- [Exercise directions]
Count how many lines below contain the word "templates", then give that number alone.

- [Data in this exercise]
---+---

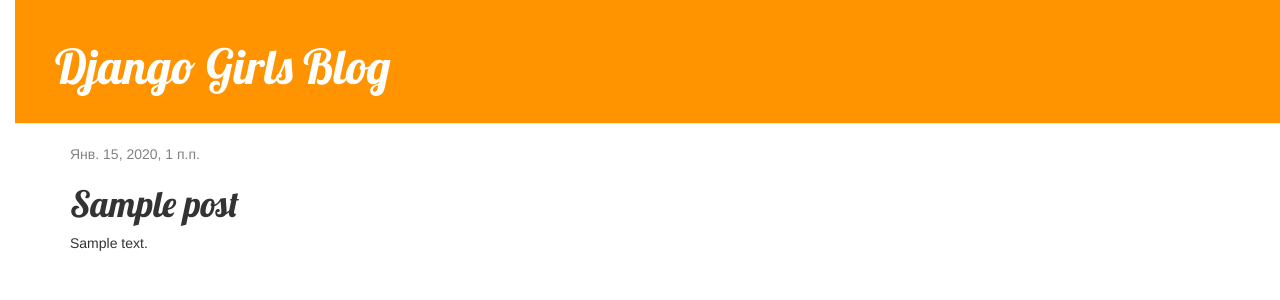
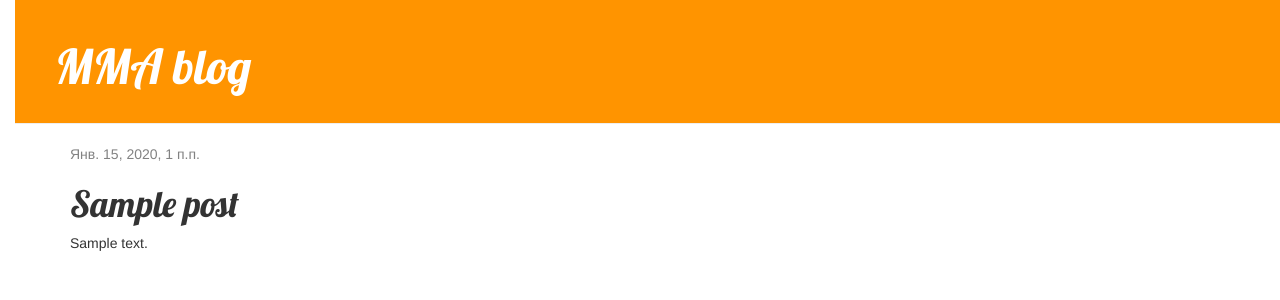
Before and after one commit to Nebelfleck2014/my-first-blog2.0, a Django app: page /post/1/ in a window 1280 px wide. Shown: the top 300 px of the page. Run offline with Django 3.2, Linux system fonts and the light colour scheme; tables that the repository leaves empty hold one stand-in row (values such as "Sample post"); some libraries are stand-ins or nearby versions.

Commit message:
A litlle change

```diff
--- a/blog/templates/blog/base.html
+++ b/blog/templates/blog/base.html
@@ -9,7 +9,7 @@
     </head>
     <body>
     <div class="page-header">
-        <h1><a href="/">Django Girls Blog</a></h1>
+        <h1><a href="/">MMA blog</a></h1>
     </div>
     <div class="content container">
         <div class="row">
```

---+---

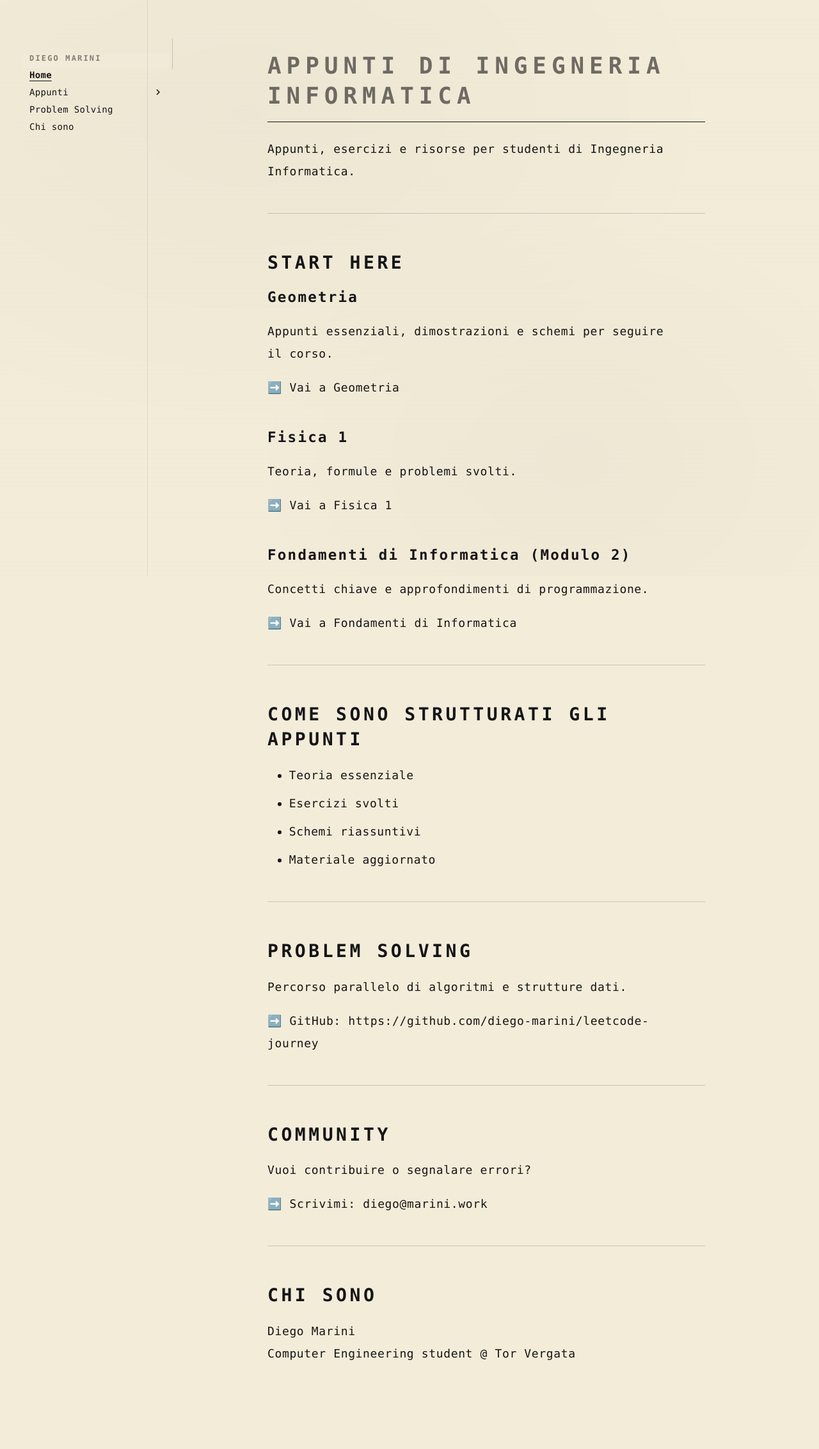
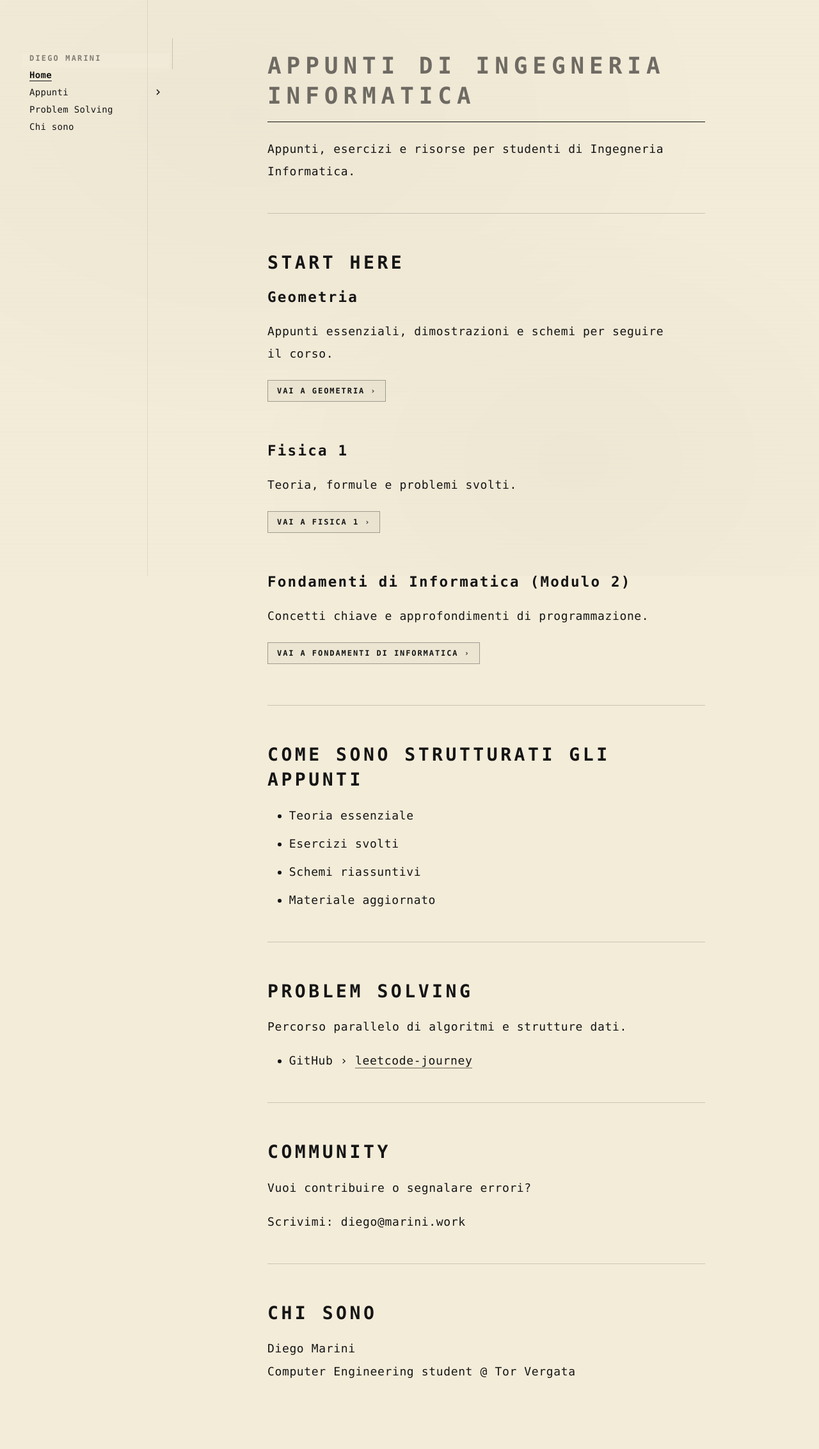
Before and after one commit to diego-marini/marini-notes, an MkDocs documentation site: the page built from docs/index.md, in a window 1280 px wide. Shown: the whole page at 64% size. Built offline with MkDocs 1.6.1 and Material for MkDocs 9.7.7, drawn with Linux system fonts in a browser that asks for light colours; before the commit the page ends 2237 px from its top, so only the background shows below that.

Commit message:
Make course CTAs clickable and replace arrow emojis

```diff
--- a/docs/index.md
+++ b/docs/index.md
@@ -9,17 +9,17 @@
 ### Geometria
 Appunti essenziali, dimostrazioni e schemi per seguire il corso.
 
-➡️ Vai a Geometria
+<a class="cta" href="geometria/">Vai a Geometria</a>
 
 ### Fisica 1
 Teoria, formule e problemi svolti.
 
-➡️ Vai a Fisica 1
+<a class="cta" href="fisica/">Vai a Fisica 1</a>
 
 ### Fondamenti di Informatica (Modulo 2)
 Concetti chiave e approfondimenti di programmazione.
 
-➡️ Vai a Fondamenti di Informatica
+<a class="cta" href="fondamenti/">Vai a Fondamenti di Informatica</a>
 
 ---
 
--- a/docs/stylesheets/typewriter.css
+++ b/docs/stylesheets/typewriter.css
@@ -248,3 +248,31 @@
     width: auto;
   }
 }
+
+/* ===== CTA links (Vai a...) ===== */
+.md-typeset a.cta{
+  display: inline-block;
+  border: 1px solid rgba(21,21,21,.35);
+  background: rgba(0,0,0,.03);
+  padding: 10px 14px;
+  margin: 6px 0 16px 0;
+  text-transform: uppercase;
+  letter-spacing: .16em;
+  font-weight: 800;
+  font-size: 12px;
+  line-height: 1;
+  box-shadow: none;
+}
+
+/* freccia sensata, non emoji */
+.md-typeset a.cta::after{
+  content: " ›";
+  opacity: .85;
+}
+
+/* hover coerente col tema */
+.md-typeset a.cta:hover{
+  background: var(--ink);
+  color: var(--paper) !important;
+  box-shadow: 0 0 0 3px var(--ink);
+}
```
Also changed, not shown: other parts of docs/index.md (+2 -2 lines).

---+---

- [Answer to this exercise]
2